Therefore should the Coherency Architect work with establishing a so called Enterprise Architecture Program (EA Program) or more advanced a Coherency Architecture Program. The difference between the two types of programs are that organizations that works with the Coherency Architecture program can be identified as having an Enterprise Architecture titled as “Extended Architecture” and above.

The Enterprise Architecture

First of all the Coherency Architect needs to identify the AS – IS Enterprise Architecture to understand the enterprise architecture as it current is. When the Enterprise Architecture has been investigated and a significant overview has been created then the Coherency Architect should develop a transition plan. The transition plan that is known as the Enterprise Architecture Management Plan. The plan is foremost a documentation method.

The Enterprise Architecture Management Plan

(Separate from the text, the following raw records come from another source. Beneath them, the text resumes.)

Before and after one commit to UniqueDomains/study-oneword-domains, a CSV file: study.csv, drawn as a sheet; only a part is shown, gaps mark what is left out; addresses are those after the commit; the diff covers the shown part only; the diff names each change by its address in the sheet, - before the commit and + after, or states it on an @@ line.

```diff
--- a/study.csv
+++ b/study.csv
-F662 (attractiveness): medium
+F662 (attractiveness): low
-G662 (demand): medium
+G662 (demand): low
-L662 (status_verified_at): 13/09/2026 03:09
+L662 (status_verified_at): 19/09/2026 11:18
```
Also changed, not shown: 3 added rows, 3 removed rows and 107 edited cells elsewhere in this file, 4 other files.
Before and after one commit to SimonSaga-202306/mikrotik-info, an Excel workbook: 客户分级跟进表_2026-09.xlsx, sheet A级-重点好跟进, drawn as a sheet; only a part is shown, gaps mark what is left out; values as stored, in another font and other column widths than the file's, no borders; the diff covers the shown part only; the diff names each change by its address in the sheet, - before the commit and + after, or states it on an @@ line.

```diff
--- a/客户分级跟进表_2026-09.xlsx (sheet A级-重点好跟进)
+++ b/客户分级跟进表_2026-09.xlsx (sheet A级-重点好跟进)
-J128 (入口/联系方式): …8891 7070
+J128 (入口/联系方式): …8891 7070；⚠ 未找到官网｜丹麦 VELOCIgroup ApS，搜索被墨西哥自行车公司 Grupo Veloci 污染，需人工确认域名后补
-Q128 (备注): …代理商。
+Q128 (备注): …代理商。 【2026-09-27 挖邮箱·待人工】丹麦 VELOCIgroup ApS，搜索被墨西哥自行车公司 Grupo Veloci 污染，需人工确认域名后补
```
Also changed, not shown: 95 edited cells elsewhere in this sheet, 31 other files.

The plan is the transition between from the ”AS IS” (the current state) to AS IS (the future state). This means that the organization needs to launch a series of projects that enables clarifies the business processes (business architecture, the information systems and data needs (the information architecture) and how the various technical platforms operates and interacts (technical architecture).

If the organization chooses to apply Bernard’s EA3 Cube as the preferable EA approach to document the “AS IS” state for the Enterprise Architecture then the Enterprise Architects have to investigate the five levels from a top down approach. The first level is the goals and initiatives, the second layer is products and services, the third layer deals with data and information, the fourth layer deals with systems and application and the fifth layer deals with network and infrastructure.

The EA3 Cube.
The EA3 Cube.

The documentation process is often costly and it takes time; however by investigating the Enterprise Architecture then the architects can aide the top management of the organization by identifying gaps and potentially inefficient processes and systems that needs to be replaced or upgraded. When the gaps have been identified and the top management has given its permission to initiate the the transformation then the EA program can be established.

The program can be defined as a set of projects that all have that in common that they deal with components of the Enterprise Architecture. For that it is necessary to understand how the EA related projects are to be defined.

The EA Related Projects

The projects are usually strategic and the outcome of the projects impacts either the business architecture, the information architecture, the application architecture and the technological architecture or all of them.

An example of such a project is the implementation of a new ERP software application or implementation of a new project management flow system.

The two mentioned projects have an impact on their respective architectures; however if they are implemented the proper way where the business processes are re-defined then they will impact all the architectures (for that principles needs to be articulated).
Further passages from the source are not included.